The explosive sun we all know and love is back! And it’s packing a punch.
Late on Monday night, when we were all distracted by the Stardust-NExT flyby of comet Tempel 1, the sun unleashed the biggest flare for over four years. The flare, seen above through the high-definition eyes of NASA’s Solar Dynamics Observatory (SDO), is classified as one of the most powerful flares the sun can muster.
Known as an X-class flare, this particular one is ranked as an X2 on the solar flare “Richter scale”.
The last time we saw an X-class flare was on Dec. 5, 2006, when the sun produced an X9 explosion — a flare eight-times more powerful than this X2 flare.
The flare triggered a coronal mass ejection (CME), sending a cloud of energetic particles toward Earth. A series of CMEs are expected to impact our atmosphere over the next 48 hours, all emanating from the flare site — sunspot 1158.
The NOAA is forecasting a high probability of geomagnetic activity on Feb. 17th-18th. This means that for observers at high latitudes, there might be some impressive auroral activity.
Of course, it’s not just about pretty lights, space weather prediction is becoming a critical tool for our civilization to grasp.
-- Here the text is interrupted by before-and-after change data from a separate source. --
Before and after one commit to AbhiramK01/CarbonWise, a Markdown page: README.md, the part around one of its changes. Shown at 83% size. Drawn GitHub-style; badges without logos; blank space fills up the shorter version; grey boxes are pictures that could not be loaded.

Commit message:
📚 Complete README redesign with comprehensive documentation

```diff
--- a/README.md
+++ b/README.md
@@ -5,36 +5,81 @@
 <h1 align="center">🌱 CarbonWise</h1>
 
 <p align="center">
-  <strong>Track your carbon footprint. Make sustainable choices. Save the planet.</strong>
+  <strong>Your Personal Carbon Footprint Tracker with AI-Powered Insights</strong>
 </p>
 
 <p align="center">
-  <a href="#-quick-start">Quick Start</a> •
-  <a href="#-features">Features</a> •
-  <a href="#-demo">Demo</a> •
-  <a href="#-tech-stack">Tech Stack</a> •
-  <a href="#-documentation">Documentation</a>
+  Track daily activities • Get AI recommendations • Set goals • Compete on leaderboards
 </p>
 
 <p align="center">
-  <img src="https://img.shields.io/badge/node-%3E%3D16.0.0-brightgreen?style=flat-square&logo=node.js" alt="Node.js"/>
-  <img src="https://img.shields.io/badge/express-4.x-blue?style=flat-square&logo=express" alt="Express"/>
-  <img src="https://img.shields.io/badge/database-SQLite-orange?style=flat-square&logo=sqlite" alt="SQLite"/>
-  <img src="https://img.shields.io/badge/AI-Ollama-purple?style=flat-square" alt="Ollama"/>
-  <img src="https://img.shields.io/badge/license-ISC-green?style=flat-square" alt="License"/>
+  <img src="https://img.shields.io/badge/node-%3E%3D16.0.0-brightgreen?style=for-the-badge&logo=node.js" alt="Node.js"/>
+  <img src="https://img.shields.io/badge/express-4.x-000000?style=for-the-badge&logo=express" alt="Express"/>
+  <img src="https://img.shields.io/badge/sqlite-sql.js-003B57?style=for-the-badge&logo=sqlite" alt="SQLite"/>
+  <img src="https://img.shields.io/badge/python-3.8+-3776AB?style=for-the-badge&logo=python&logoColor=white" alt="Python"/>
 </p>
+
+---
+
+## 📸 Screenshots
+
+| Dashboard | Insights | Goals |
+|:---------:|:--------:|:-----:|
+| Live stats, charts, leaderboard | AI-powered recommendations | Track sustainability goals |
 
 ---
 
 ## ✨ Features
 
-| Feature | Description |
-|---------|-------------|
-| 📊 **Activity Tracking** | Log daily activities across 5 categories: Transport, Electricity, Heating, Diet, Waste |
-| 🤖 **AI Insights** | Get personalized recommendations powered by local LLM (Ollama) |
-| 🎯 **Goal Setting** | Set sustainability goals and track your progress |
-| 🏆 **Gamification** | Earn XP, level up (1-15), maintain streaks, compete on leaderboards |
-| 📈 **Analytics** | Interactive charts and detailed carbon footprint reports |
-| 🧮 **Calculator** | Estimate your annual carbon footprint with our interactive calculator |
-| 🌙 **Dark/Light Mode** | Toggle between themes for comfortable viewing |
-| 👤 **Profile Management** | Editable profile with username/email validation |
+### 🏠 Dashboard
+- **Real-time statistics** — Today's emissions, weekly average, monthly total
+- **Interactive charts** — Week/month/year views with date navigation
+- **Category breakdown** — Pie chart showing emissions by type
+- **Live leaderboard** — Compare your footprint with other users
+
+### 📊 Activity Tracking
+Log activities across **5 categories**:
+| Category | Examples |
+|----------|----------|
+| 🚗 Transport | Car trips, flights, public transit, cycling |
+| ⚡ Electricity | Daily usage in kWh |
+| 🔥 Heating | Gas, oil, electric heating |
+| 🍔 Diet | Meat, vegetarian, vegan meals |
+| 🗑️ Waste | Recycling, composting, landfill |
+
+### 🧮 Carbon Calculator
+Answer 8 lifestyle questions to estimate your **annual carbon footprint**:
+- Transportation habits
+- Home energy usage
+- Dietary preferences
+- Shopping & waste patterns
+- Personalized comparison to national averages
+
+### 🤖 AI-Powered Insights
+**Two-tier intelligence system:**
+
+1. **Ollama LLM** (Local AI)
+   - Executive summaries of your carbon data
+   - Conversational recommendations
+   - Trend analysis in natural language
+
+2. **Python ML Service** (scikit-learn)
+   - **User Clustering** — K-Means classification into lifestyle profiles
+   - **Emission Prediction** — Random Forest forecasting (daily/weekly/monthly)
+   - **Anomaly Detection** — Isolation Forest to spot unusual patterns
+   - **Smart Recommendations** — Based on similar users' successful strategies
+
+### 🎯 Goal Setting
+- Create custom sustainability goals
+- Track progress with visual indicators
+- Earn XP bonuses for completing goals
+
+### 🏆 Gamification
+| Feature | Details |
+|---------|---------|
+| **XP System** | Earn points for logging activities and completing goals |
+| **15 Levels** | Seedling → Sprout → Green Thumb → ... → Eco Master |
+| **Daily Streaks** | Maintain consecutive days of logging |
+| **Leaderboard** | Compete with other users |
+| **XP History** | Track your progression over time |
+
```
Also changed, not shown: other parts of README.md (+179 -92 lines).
As we become increasingly dependent on sensitive communication technologies and delicate power grids, what ever happens on the sun can have serious consequences for us on the ground. (Let’s not forget what happened to the “Zombiesat.”)
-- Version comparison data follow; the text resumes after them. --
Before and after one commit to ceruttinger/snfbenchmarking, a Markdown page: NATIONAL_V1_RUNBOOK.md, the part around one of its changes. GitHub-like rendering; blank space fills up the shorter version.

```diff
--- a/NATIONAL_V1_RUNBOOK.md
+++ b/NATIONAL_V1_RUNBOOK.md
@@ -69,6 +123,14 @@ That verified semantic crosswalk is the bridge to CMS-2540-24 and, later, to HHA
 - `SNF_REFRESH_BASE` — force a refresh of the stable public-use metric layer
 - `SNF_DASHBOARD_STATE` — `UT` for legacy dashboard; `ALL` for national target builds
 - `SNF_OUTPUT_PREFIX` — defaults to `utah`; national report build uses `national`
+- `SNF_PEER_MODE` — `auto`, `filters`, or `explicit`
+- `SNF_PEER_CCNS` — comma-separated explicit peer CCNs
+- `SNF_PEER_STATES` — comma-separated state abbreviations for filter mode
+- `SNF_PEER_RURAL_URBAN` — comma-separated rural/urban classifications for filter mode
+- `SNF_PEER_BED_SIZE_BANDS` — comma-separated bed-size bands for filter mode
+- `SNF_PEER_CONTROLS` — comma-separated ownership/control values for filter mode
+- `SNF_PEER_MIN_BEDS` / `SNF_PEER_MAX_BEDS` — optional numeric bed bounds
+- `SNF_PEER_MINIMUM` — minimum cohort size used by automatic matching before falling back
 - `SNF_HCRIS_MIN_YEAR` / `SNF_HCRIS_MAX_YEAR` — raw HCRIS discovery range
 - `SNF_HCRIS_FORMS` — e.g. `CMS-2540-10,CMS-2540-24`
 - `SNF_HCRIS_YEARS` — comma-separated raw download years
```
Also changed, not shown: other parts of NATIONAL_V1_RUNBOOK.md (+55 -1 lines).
Although CMEs are often featured as the main threat to us, the flare events themselves can have some serious impacts to our way of life. When the X2 flare erupted, a sudden increase in X-ray radiation was detected in Earth orbit.
According to the China Meteorological Administration (CMA), this X2 flare event impacted shortwave radio communications in southern China. As shortwave radio uses the Earth’s ionosphere (a charged layer of the Earth’s upper atmosphere) to bounce radio waves off, the condition of the ionosphere is critical. This most recent flare caused sudden ionospheric disturbances, interrupting shortwave communications over the region.
I think we can safely say the sun is awake, giving us a taste for what Solar Cycle 24 — which peaks around 2013 — has in store for us.
Image credit: NASA/SDO